Items from a dataset:
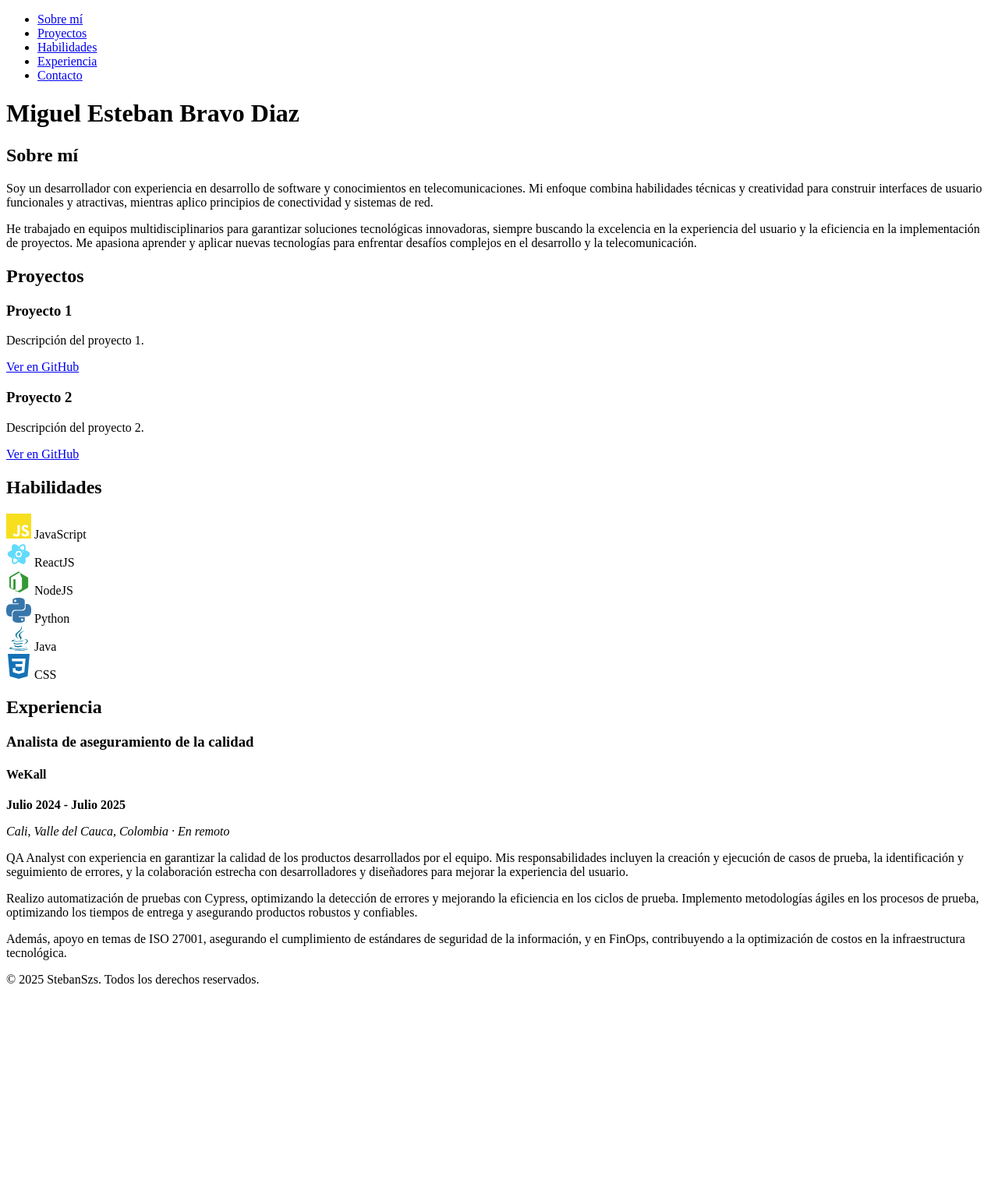
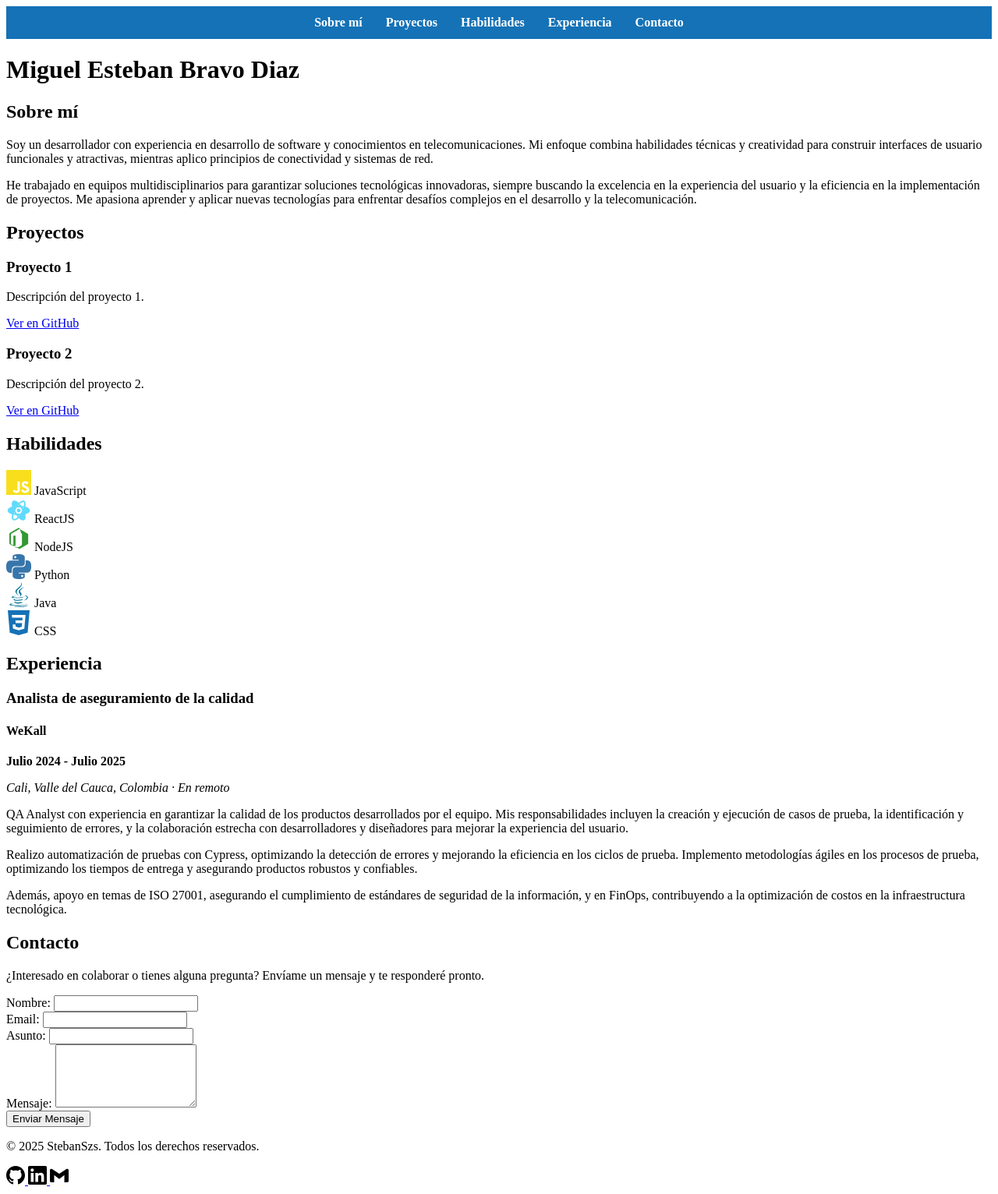
Before and after one commit to StebanSzs/portFolio, a plain HTML site: page index.html in a window 1280 px wide. Shown: the whole page at 78% size. Before the commit the page ends 1282 px from the top, so only its background shows below. Drawn offline with Linux system fonts and the light colour scheme.

Commit message:
Se ha agregado sección de enviar formulario, ademas de iconos de redes sociales en el footer

```diff
--- /dev/null
+++ b/css/style.css
@@ -0,0 +1,26 @@
+nav {
+  background: #1572B6;
+  padding: 12px 0;
+}
+
+nav ul {
+  list-style: none;
+  display: flex;
+  justify-content: center;
+  margin: 0;
+  padding: 0;
+}
+
+nav li {
+  margin: 0 15px;
+}
+
+nav a {
+  color: white;
+  text-decoration: none;
+  font-weight: 600;
+}
+
+nav a:hover {
+  text-decoration: underline;
+}
--- a/index.html
+++ b/index.html
@@ -31,6 +31,9 @@
     <link rel="canonical" href="https://github.com/stebanszs" />
     <meta name="format-detection" content="telephone=no" />
   </head>
+
+    <!-- Linkeados -->
+    <link rel="stylesheet" href="css/style.css" />
   <body>
     <header>
       <nav>
@@ -133,10 +136,53 @@
           </p>
         </div>
       </section>
+
+      <section id="contact">
+        <h2>Contacto</h2>
+        <p>¿Interesado en colaborar o tienes alguna pregunta? Envíame un mensaje y te responderé pronto.</p>
+
+        <form action="mailto:miguelestebanbravodiaz9@gmail.com" method="post" enctype="text/plain" class="contact-form">
+          <div class="form-group">
+            <label for="name">Nombre:</label>
+            <input type="text" id="name" name="name" required>
+          </div>
+
+          <div class="form-group">
+            <label for="email">Email:</label>
+            <input type="email" id="email" name="email" required>
+          </div>
+
+          <div class="form-group">
+            <label for="subject">Asunto:</label>
+            <input type="text" id="subject" name="subject" required>
+          </div>
+
+          <div class="form-group">
+            <label for="message">Mensaje:</label>
+            <textarea id="message" name="message" rows="5" required></textarea>
+          </div>
+
+          <button type="submit">Enviar Mensaje</button>
+        </form>
+
     </main>
 
     <footer>
-      <p>© 2025 StebanSzs. Todos los derechos reservados.</p>
+      <div class="footer-content">
+        <p>© 2025 StebanSzs. Todos los derechos reservados.</p>
+        <div class="social-links">
+          <a href="https://github.com/stebanszs" target="_blank" aria-label="GitHub">
+            <img src="images/github.svg" alt="GitHub" width="24" height="24">
+          </a>
+          <a href="https://linkedin.com/in/stebanszs" target="_blank" aria-label="LinkedIn">
+            <img src="images/linkedin.svg" alt="LinkedIn" width="24" height="24">
+          </a>
+          <a href="mailto:miguelestebanbravodiaz9@gmail.com" aria-label="Email">
+            <img src="images/email.svg" alt="Email" width="24" height="24">
+          </a>
+        </div>
+      </div>
+      </style>
     </footer>
   </body>
 </html>
```
Also changed, not shown: images/email.svg (added), images/github.svg (added), images/linkedin.svg (added).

▶ Assigned task
Exact reproduction of the entries above is what's needed; images stay out.

▶ Answer for the task
Before and after one commit to StebanSzs/portFolio, a plain HTML site: page index.html in a window 1280 px wide. Shown: the whole page at 78% size. Before the commit the page ends 1282 px from the top, so only its background shows below. Drawn offline with Linux system fonts and the light colour scheme.

Commit message:
Se ha agregado sección de enviar formulario, ademas de iconos de redes sociales en el footer

```diff
--- /dev/null
+++ b/css/style.css
@@ -0,0 +1,26 @@
+nav {
+  background: #1572B6;
+  padding: 12px 0;
+}
+
+nav ul {
+  list-style: none;
+  display: flex;
+  justify-content: center;
+  margin: 0;
+  padding: 0;
+}
+
+nav li {
+  margin: 0 15px;
+}
+
+nav a {
+  color: white;
+  text-decoration: none;
+  font-weight: 600;
+}
+
+nav a:hover {
+  text-decoration: underline;
+}
--- a/index.html
+++ b/index.html
@@ -31,6 +31,9 @@
     <link rel="canonical" href="https://github.com/stebanszs" />
     <meta name="format-detection" content="telephone=no" />
   </head>
+
+    <!-- Linkeados -->
+    <link rel="stylesheet" href="css/style.css" />
   <body>
     <header>
       <nav>
@@ -133,10 +136,53 @@
           </p>
         </div>
       </section>
+
+      <section id="contact">
+        <h2>Contacto</h2>
+        <p>¿Interesado en colaborar o tienes alguna pregunta? Envíame un mensaje y te responderé pronto.</p>
+
+        <form action="mailto:miguelestebanbravodiaz9@gmail.com" method="post" enctype="text/plain" class="contact-form">
+          <div class="form-group">
+            <label for="name">Nombre:</label>
+            <input type="text" id="name" name="name" required>
+          </div>
+
+          <div class="form-group">
+            <label for="email">Email:</label>
+            <input type="email" id="email" name="email" required>
+          </div>
+
+          <div class="form-group">
+            <label for="subject">Asunto:</label>
+            <input type="text" id="subject" name="subject" required>
+          </div>
+
+          <div class="form-group">
+            <label for="message">Mensaje:</label>
+            <textarea id="message" name="message" rows="5" required></textarea>
+          </div>
+
+          <button type="submit">Enviar Mensaje</button>
+        </form>
+
     </main>
 
     <footer>
-      <p>© 2025 StebanSzs. Todos los derechos reservados.</p>
+      <div class="footer-content">
+        <p>© 2025 StebanSzs. Todos los derechos reservados.</p>
+        <div class="social-links">
+          <a href="https://github.com/stebanszs" target="_blank" aria-label="GitHub">
+            <img src="images/github.svg" alt="GitHub" width="24" height="24">
+          </a>
+          <a href="https://linkedin.com/in/stebanszs" target="_blank" aria-label="LinkedIn">
+            <img src="images/linkedin.svg" alt="LinkedIn" width="24" height="24">
+          </a>
+          <a href="mailto:miguelestebanbravodiaz9@gmail.com" aria-label="Email">
+            <img src="images/email.svg" alt="Email" width="24" height="24">
+          </a>
+        </div>
+      </div>
+      </style>
     </footer>
   </body>
 </html>
```
Also changed, not shown: images/email.svg (added), images/github.svg (added), images/linkedin.svg (added).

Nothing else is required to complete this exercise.